>>
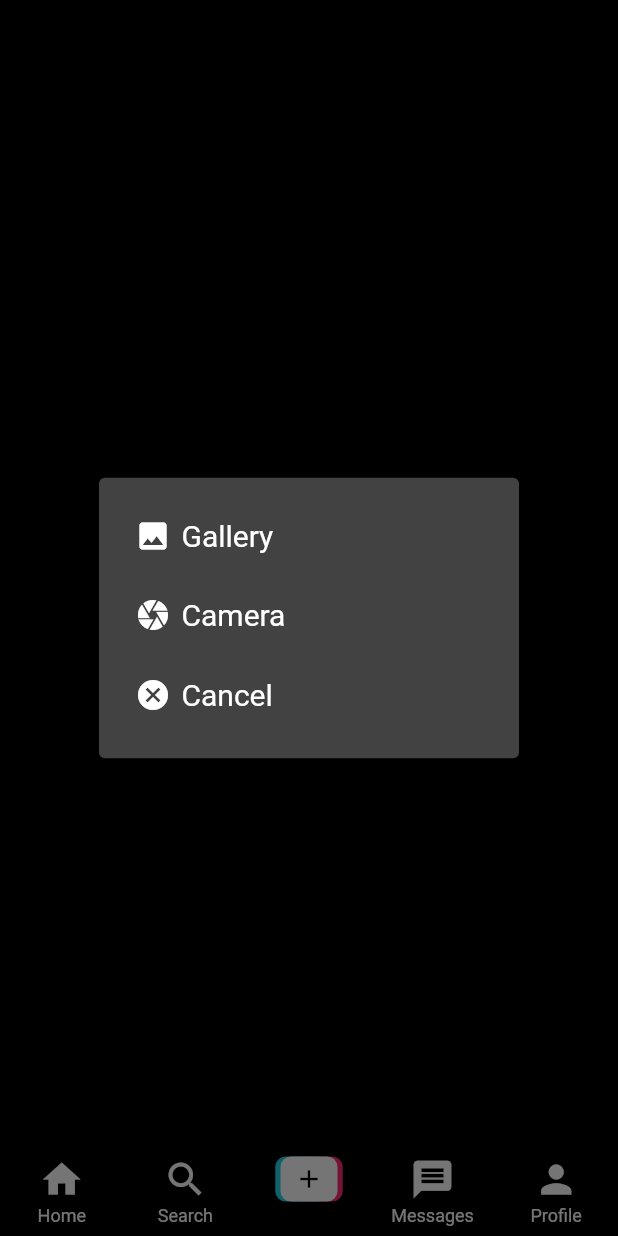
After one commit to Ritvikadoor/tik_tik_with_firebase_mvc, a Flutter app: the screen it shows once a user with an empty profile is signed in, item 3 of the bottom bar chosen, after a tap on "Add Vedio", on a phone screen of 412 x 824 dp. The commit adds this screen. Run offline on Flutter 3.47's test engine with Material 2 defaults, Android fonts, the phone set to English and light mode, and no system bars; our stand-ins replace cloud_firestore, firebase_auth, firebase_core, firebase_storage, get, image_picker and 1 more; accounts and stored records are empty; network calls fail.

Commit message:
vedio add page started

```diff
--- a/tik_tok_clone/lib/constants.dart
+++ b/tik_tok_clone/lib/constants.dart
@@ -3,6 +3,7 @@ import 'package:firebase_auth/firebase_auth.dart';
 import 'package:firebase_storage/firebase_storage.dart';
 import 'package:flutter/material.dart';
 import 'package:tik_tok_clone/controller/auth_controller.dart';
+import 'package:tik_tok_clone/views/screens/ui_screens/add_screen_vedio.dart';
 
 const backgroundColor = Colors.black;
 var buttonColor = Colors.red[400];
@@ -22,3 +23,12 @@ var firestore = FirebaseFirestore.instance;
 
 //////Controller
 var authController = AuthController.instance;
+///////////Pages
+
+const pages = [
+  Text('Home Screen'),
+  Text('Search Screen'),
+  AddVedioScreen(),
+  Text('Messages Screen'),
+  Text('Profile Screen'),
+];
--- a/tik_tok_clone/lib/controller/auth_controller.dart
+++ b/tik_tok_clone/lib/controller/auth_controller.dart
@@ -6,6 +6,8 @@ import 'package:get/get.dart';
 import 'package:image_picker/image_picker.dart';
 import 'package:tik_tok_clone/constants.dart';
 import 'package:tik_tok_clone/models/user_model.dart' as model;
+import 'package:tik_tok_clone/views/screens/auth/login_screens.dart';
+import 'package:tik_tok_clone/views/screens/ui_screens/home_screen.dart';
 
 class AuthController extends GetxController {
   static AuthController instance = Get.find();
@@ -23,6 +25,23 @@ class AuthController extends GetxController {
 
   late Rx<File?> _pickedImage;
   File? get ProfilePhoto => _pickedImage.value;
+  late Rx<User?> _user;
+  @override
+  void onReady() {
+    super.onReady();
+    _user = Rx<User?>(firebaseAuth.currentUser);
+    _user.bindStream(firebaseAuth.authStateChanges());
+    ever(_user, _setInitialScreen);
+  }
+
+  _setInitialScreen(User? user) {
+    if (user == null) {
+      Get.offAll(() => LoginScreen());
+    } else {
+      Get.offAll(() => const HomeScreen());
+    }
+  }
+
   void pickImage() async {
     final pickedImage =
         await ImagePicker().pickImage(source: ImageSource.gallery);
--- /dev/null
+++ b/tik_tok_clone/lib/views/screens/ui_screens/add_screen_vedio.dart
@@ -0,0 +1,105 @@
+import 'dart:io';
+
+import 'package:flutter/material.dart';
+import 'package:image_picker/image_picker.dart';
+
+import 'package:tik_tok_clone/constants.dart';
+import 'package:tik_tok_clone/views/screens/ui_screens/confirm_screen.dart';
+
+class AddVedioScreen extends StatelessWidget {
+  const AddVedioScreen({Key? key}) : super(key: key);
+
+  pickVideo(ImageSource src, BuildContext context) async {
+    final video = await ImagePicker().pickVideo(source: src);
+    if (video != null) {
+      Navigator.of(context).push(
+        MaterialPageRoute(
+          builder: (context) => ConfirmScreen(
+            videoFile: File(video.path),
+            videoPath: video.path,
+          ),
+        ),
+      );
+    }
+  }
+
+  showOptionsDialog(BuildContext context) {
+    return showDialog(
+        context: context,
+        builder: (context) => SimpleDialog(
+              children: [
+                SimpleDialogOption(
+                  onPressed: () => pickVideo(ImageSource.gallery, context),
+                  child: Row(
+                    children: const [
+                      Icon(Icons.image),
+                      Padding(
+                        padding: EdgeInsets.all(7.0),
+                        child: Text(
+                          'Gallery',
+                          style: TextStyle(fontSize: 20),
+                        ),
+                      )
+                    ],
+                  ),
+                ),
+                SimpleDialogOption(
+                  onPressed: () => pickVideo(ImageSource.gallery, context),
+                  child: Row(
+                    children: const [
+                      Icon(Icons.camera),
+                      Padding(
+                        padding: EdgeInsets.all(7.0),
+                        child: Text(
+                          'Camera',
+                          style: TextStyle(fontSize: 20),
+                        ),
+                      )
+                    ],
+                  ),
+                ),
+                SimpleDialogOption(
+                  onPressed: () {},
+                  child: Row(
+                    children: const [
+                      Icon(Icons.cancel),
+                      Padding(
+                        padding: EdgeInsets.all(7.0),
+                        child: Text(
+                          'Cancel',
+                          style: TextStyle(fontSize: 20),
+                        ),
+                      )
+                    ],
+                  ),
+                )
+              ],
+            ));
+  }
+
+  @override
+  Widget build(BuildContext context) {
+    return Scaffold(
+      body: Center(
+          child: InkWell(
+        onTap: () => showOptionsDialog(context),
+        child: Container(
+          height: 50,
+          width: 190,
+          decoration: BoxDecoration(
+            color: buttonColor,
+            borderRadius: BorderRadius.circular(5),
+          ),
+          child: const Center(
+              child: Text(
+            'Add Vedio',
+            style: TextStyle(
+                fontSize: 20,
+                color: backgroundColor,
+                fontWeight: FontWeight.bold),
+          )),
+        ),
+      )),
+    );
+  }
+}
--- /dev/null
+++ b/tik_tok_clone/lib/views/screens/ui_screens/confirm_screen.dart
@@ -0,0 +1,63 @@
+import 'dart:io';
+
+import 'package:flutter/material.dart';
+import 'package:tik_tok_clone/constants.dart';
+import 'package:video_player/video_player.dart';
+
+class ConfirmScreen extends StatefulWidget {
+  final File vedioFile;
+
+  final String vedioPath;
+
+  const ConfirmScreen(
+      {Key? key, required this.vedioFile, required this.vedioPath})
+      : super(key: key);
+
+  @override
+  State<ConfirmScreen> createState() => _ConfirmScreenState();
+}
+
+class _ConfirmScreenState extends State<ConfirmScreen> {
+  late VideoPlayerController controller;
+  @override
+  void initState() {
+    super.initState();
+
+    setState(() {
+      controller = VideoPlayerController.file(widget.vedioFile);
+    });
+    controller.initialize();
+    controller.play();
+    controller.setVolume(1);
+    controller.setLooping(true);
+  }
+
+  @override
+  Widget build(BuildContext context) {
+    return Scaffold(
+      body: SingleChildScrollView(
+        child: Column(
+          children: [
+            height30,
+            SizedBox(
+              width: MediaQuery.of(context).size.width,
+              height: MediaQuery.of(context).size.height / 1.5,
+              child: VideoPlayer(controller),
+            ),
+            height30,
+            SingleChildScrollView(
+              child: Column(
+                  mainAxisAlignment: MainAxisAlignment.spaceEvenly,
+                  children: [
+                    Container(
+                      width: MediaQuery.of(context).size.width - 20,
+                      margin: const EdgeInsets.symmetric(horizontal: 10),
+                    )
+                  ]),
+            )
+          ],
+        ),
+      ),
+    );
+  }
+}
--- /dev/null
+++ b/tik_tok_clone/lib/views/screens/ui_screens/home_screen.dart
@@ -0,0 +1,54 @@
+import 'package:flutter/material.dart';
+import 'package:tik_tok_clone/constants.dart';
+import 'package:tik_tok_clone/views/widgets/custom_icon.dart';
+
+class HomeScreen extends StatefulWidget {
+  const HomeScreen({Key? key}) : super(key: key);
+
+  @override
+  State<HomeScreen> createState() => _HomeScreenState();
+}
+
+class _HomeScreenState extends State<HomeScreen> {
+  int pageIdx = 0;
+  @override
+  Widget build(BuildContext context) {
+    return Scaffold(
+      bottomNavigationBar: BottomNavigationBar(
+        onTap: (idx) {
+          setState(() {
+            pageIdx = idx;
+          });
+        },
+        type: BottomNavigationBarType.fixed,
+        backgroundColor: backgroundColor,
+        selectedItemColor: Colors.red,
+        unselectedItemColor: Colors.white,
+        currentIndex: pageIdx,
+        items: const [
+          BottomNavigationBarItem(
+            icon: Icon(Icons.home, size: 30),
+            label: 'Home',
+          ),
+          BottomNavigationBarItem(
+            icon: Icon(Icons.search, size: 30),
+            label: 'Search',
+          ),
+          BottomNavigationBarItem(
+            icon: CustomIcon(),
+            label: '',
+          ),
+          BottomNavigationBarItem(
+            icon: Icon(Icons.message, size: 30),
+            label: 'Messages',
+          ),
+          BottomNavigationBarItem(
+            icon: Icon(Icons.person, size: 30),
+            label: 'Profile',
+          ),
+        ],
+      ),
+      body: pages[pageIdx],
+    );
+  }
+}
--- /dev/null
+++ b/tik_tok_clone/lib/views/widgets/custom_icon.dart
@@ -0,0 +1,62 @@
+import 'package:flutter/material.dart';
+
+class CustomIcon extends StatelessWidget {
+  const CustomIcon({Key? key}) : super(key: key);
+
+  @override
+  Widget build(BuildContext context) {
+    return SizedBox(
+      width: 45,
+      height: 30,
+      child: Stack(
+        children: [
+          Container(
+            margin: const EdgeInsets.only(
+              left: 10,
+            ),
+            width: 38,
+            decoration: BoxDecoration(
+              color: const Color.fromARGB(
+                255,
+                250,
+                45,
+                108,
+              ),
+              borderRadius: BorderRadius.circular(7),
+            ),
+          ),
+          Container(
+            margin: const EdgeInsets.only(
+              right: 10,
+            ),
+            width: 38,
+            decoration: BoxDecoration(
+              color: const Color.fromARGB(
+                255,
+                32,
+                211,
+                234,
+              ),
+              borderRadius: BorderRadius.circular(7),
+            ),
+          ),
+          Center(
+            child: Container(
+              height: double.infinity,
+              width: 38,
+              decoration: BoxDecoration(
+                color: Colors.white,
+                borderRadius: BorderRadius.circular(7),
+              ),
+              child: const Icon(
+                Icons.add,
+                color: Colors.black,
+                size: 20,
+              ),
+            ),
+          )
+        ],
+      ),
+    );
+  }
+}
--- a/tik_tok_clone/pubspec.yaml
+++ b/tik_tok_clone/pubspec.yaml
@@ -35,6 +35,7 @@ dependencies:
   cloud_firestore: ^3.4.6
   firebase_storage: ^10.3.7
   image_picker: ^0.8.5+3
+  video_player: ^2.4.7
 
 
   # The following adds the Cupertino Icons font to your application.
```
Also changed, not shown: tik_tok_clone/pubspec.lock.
<<
• Exercise directions:
Scan the material above for lines holding "class" and copy each of them.

• Exercise solution:
 class AuthController extends GetxController {
@@ -23,6 +25,23 @@ class AuthController extends GetxController {
+class AddVedioScreen extends StatelessWidget {
+class ConfirmScreen extends StatefulWidget {
+class _ConfirmScreenState extends State<ConfirmScreen> {
+class HomeScreen extends StatefulWidget {
+class _HomeScreenState extends State<HomeScreen> {
+class CustomIcon extends StatelessWidget {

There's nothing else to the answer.